▶ **RAW DATA**:
============================================================

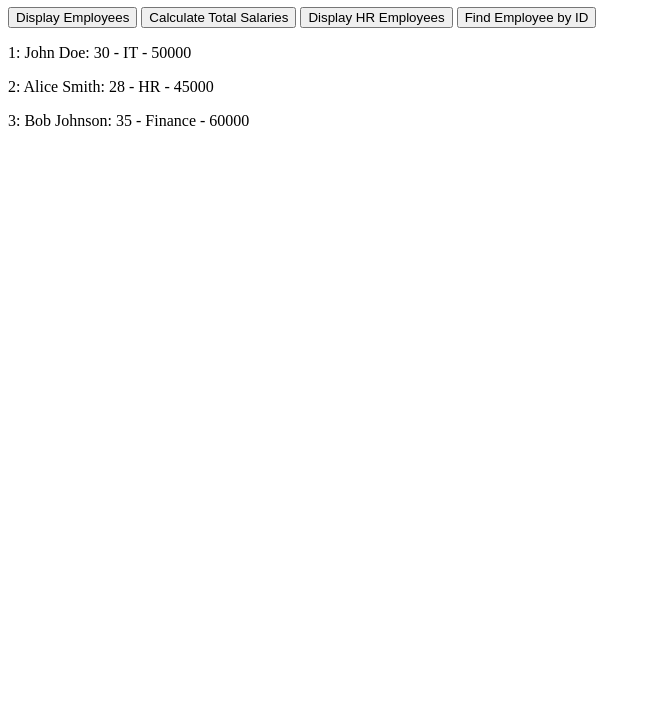
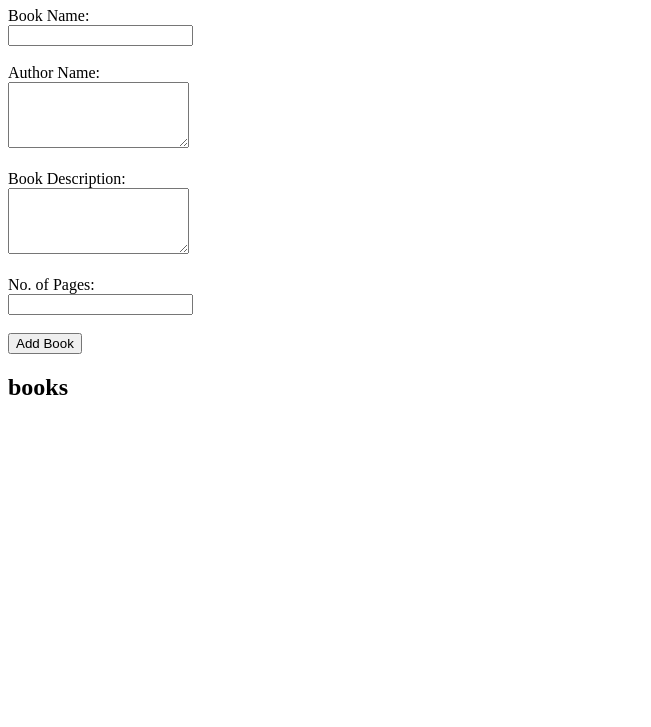
Before and after one commit to abe-dev762/common_repo, a plain HTML site: page coursera_test/index.html in a window 1280 px wide. Shown: the part 73-800 px from the top of the page, without its empty margins (0-651 px from the left). Drawn offline with Linux system fonts and the light colour scheme.

Commit message:
test: testing object and array;

```diff
--- a/coursera_test/index.html
+++ b/coursera_test/index.html
@@ -1,19 +1,25 @@
 <!DOCTYPE html>
-<html>
+<html lang="en">
 <head>
-  <title>Employee Management System</title>
+    <meta charset="UTF-8">
+    <title>Book Management System</title>
 </head>
 <body>
-   <h1>Employee Management System</h1>
+    <h1>Book Management System</h1>
+    <label for="bookName">Book Name:</label><br>
+    <input type="text" id="bookName"><br><br>
+    <label for="authorName">Author Name:</label><br>
+    <textarea id="authorName" rows="4"></textarea><br><br>
+    <label for="bookDescription">Book Description:</label><br>
+    <textarea id="bookDescription" rows="4"></textarea><br><br>
+    <label for="pagesNumber">No. of Pages:</label><br>
+    <input type="number" id="pagesNumber"><br><br>
+    <button onclick="addBook()">Add Book</button>
 
-  <div>
-    <button onclick="displayEmployees()">Display Employees</button>
-    <button onclick="calculateTotalSalaries()">Calculate Total Salaries</button>
-    <button onclick="displayHrEmployees()">Display HR Employees</button>
-    <button onclick="findEmployeeById(2)">Find Employee by ID</button>
-  </div>
-
- <div id="employeesDetails"></div>
-<script src="index.js"></script>
+    <h2>books</h2>
+    <div id="books">
+        <!-- books will be displayed here -->
+    </div>
+    <script src="index.js"></script>
 </body>
 </html>
--- a/coursera_test/index.js
+++ b/coursera_test/index.js
@@ -1,29 +1,50 @@
-const employees = [
-    {id: 1, name: 'John Doe' , age: 30, department: 'IT', salary: 50000 },
-    {id: 2, name: 'Alice Smith', age: 28, department: 'HR', salary: 45000},
-    {id: 3, name: 'Bob Johnson', age: 35, department: 'Finance', salary: 60000},
-];
-
-const totalEmployees = employees.map((employees, index) => `<p>${employees.id}: ${employees.name}: ${employees.age} - ${employees.department} - ${employees.salary}</p>`).join('');
-document.getElementById('employeesDetails').innerHTML = totalEmployees;
-
-function calculateTotalSalaries() {
-    const totalSalaries = employees.reduce((acc, employees) => acc + employees.salary, 0);
-    alert(`Total Salaries: $${totalSalaries}`);
+function showBook() {
+    const booksDiv = book.map((book, index) => `<h1>book Number: ${index + 1}</h1>
+    <p><strong>Book Name:</strong>${book.authorName}</p>
+     <p><strong>Author Name:</strong> ${book.authorName}</p>
+        <p><strong>Book Description:</strong> ${book.bookDescription}</p>
+        <p><strong>No. of Pages:</strong> ${book.pagesNumber} page(s)</p>
+        <button onclick="editbook(${index})">Edit</button>`
+    );
+        document.getElementById('books').innerHTML = booksDiv.join('');
 }
 
-function displayHrEmployees() {
-    const hrEmpoloyees = employees.filter(employee => employees.department == 'HR');
-    const hrEmployeesDisplay = hrEmpoloyees.map((employee, index) => `<p>${employees.id}: ${employees.name}: ${employees.age} - ${employees.department} - $${employees.salary}</p>`).join('');
-    document.getElementById('employeesDetails').innerHTML = hrEmployeesDisplay;
+function editBook(index) {
+    const book = book[index];
+    document.getElementById('bookName').value = book.name;
+    document.getElementById('authorName').value = book.authorName;
+    document.getElementById('bookDescription').value = book.bookDescription;
+    document.getElementById('pagesNumber').value = book.pagesNumber;
+    book.splice(index, 1);
+    showBook();
 }
 
-function findEmployeeById(employeeId) {
-      const foundEmployee = employees.find(employee => employee.id === employeeId);
-      if (foundEmployee) {
-      document.getElementById('employeesDetails').innerHTML =`<p>${foundEmployee.id}: ${foundEmployee.name}: ${foundEmployee.name} - ${foundEmployee.department} - $${foundEmployee.salary}</p>`;
-      }
-      else{
-        document.getElementById('employeesDetails').innerHTML = 'no employee has been found with this ID';
-       }
-   }
+function clearInputs() {
+         document.getElementById('bookName').value = '';
+    document.getElementById('authorName').value = '';
+    document.getElementById('bookDescription').value = '';
+    document.getElementById('pagesNumber').value = '';
+}
+
+
+let book = [];
+
+function addBook() {
+    const bookName = document.getElementById('bookName').value;
+    const authorName = document.getElementById('authorName').value;
+    const bookDescription = document.getElementById('bookDescription').value;
+    const pagesNumber = document.getElementById('pagesNumber').value;
+
+if (bookName && authorName && bookDescription && !isNaN(pagesNumber)) {
+    const book = {
+       name: bookName,
+       authorName: authorName,
+       bookDescription: bookDescription,
+       pagesNumber: pagesNumber
+    };
+    book.push(book);
+    showBook();
+} else {
+    alert('Please fill the fields correctly');
+}
+}
```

============================================================

▶ **PROBLEM DETAILS**:
Whenever the string "onclick" shows up in a line above, copy that line.

▶ **RESPONSE**:
+    <button onclick="addBook()">Add Book</button>
-    <button onclick="displayEmployees()">Display Employees</button>
-    <button onclick="calculateTotalSalaries()">Calculate Total Salaries</button>
-    <button onclick="displayHrEmployees()">Display HR Employees</button>
-    <button onclick="findEmployeeById(2)">Find Employee by ID</button>
+        <button onclick="editbook(${index})">Edit</button>`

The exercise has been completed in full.